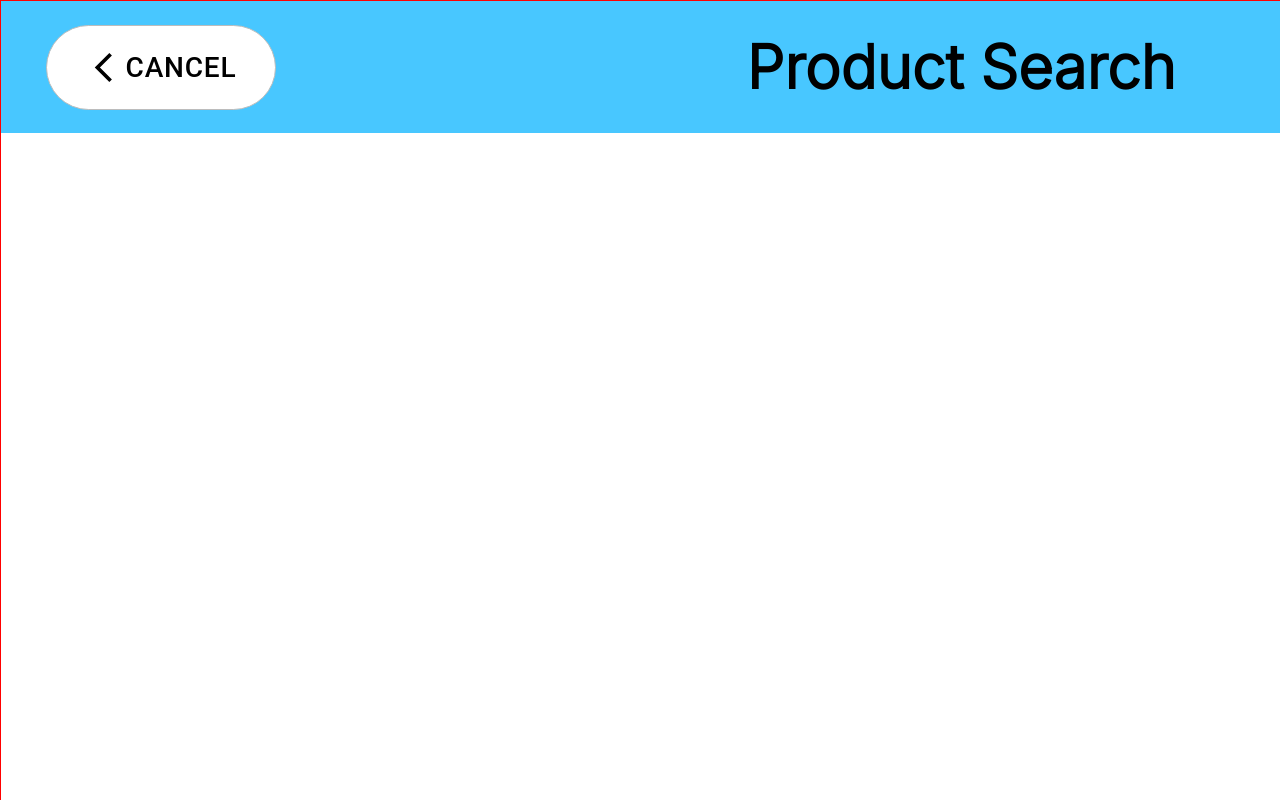
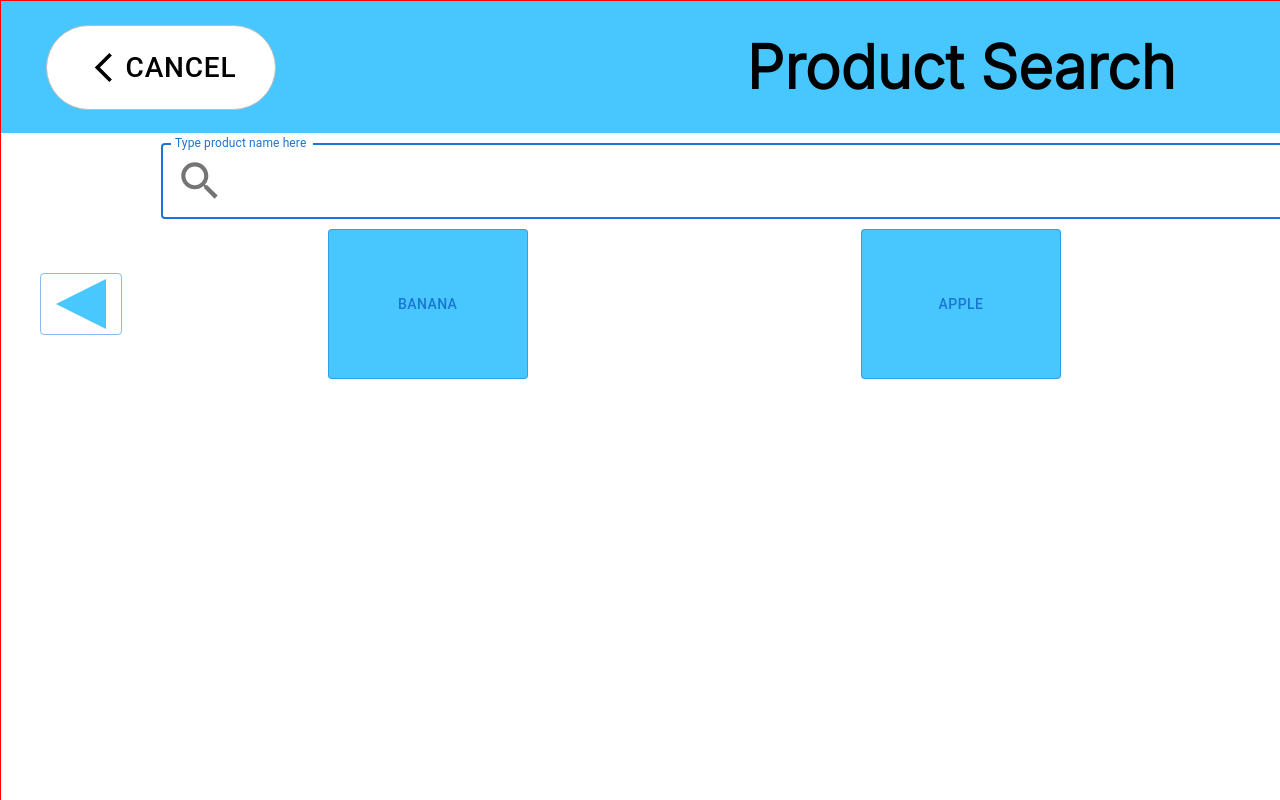
Before and after one commit to GiraffeKOOOO/GazeSelfCheckout, a React (Create React App) app: page /search_item in a window 1280 px wide. Shown: the top 800 px of the page. Built offline with nearby package versions, Linux system fonts and the light colour scheme.

Commit message:
working on the search product page
- removed an un-necessary button in pay screen
- added a search bar row grid and a search text field
- working on the product row with 2 back and forward buttons
- added a backward and forward button
- working on the item buttons

```diff
--- /dev/null
+++ b/src/components/PageBackwardButton.js
@@ -0,0 +1,20 @@
+import React from 'react';
+import Button from '@mui/material/Button';
+
+import '../css/PageBackwardButton.css';
+
+function PageBackwardButton() {
+    return (
+        <>
+            <Button
+                variant="outlined"
+                id='page-backward-button'
+                onClick={ () => console.log('hello') }
+            >
+                <div id='backward-triangle-div'/>
+            </Button>
+        </>
+    );
+  }
+
+  export default PageBackwardButton;
--- /dev/null
+++ b/src/components/PageForwardButton.js
@@ -0,0 +1,20 @@
+import React from 'react';
+import Button from '@mui/material/Button';
+
+import '../css/PageForwardButton.css';
+
+function PageForwardButton() {
+    return (
+        <>
+            <Button
+                variant="outlined"
+                id='page-forward-button'
+                onClick={ () => console.log('hello') }
+            >
+                <div id='forward-triangle-div'/>
+            </Button>
+        </>
+    );
+  }
+
+  export default PageForwardButton;
--- /dev/null
+++ b/src/components/SearchProductItem.js
@@ -0,0 +1,20 @@
+import React from 'react';
+import Button from '@mui/material/Button';
+
+import '../css/SearchProductItem.css';
+
+function SearchProductItem(props) {
+    return (
+        <Button
+            variant="outlined"
+            id='search-product-item'
+            onClick={
+                () => {
+                    console.log(props.productName)
+                }
+            }
+        >{props.productName}</Button>
+    );
+  }
+
+  export default SearchProductItem;
--- /dev/null
+++ b/src/css/PageBackwardButton.css
@@ -0,0 +1,7 @@
+#backward-triangle-div {
+    width: 0;
+    height: 0;
+    border-style: solid;
+    border-width: 25px 50px 25px 0;
+    border-color: transparent #48c8ff transparent transparent;
+}
--- /dev/null
+++ b/src/css/PageForwardButton.css
@@ -0,0 +1,7 @@
+#forward-triangle-div {
+    width: 0;
+    height: 0;
+    border-style: solid;
+    border-width: 25px 0 25px 50px;
+    border-color: transparent transparent transparent #48c8ff;
+}
--- /dev/null
+++ b/src/css/SearchProductItem.css
@@ -0,0 +1,5 @@
+#search-product-item {
+    width: 200px;
+    height: 150px;
+    background-color: #48C7FF;;
+}
--- a/src/css/SearchScreen.css
+++ b/src/css/SearchScreen.css
@@ -6,6 +6,28 @@
     text-align: center;
 }
 
-#title-text {
+/*----------------------*/
 
+#search-bar-row {
+    width: 100%;
+    margin-top: 10px;
 }
+
+#product-search-bar {
+    font-size: 30px;
+}
+
+/*----------------------*/
+
+#product-result-row {
+    width: 100%;
+    margin-top: 10px;
+    text-align: center;
+}
+
+/*----------------------*/
+
+#keyboard-row-1 {
+    width: 100%;
+    margin-top: 10px;
+}
--- a/src/screens/PayScreen.js
+++ b/src/screens/PayScreen.js
@@ -4,9 +4,7 @@ import HelpButton from '../components/HelpButton';
 import PaymentMethodButton from '../components/PaymentMethodButton';
 import BackBasketButton from '../components/BackBasketButton';
 
-
 import '../css/PayScreen.css';
-import { Button } from '@mui/material';
 
 function PayScreen() {
   return (
--- a/src/screens/SearchScreen.js
+++ b/src/screens/SearchScreen.js
@@ -2,6 +2,12 @@ import React from 'react';
 import Grid from '@mui/material/Grid';
 import HelpButton from '../components/HelpButton';
 import SearchBackButton from '../components/SearchBackButton';
+import TextField from '@mui/material/TextField';
+import InputAdornment from '@mui/material/InputAdornment';
+import SearchIcon from '@mui/icons-material/Search';
+import PageForwardButton from '../components/PageForwardButton';
+import PageBackwardButton from '../components/PageBackwardButton';
+import SearchProductItem from '../components/SearchProductItem';
 
 import '../css/SearchScreen.css';
 
@@ -36,6 +42,75 @@ function SearchScreen() {
                     </Grid>
                 </Grid>
 
+                <Grid item id='search-bar-row'>
+                    <Grid
+                        container
+                        direction="row"
+                        justifyContent="center"
+                        alignItems="center"
+
+                    >
+                        <Grid item xs={1}/>
+                        <Grid item xs={10}>
+                            <TextField
+                                id="product-search-bar"
+                                label="Type product name here"
+                                variant="outlined"
+                                autoFocus
+                                fullWidth
+                                InputProps={{
+                                    startAdornment: (
+                                            <InputAdornment position="start">
+                                                <SearchIcon sx={{ width: 50, height: 50}}/>
+                                            </InputAdornment>
+                                        ),
+                                    }}
+                                autoComplete="off"
+                            />
+                        </Grid>
+                        <Grid item xs={1}/>
+                    </Grid>
+                </Grid>
+
+                <Grid item id='product-result-row'>
+                    <Grid
+                        container
+                        direction="row"
+                        justifyContent="center"
+                        alignItems="center"
+                    >
+                        <Grid item xs={1}>
+                            <PageBackwardButton/>
+                        </Grid>
+                        <Grid item xs={10}>
+                            <Grid
+                                container
+                                direction="row"
+                                justifyContent="space-around"
+                                alignItems="center"
+                            >
+                                <SearchProductItem productName="Banana" />
+                                <SearchProductItem productName="Apple" />
+                                <SearchProductItem productName="Watermelon" />
+                            </Grid>
+                        </Grid>
+                        <Grid item xs={1}>
+                            <PageForwardButton/>
+                        </Grid>
+                    </Grid>
+                </Grid>
+
+                <Grid item id='keyboard-row-1'>
+                    <Grid
+                        container
+                        direction="row"
+                        justifyContent="center"
+                        alignItems="center"
+                    >
+
+                    </Grid>
+                </Grid>
+
             </Grid>
         </>
     );
```
Also changed, not shown: 1 other file (tests, documents, lock files or other folders).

━━━━━━

→ **Work required**
The answer must be the lines from the first one in the records through the line containing "- working on the item buttons", copied exactly, with no pictures.

→ **Solution**
Before and after one commit to GiraffeKOOOO/GazeSelfCheckout, a React (Create React App) app: page /search_item in a window 1280 px wide. Shown: the top 800 px of the page. Built offline with nearby package versions, Linux system fonts and the light colour scheme.

Commit message:
working on the search product page
- removed an un-necessary button in pay screen
- added a search bar row grid and a search text field
- working on the product row with 2 back and forward buttons
- added a backward and forward button
- working on the item buttons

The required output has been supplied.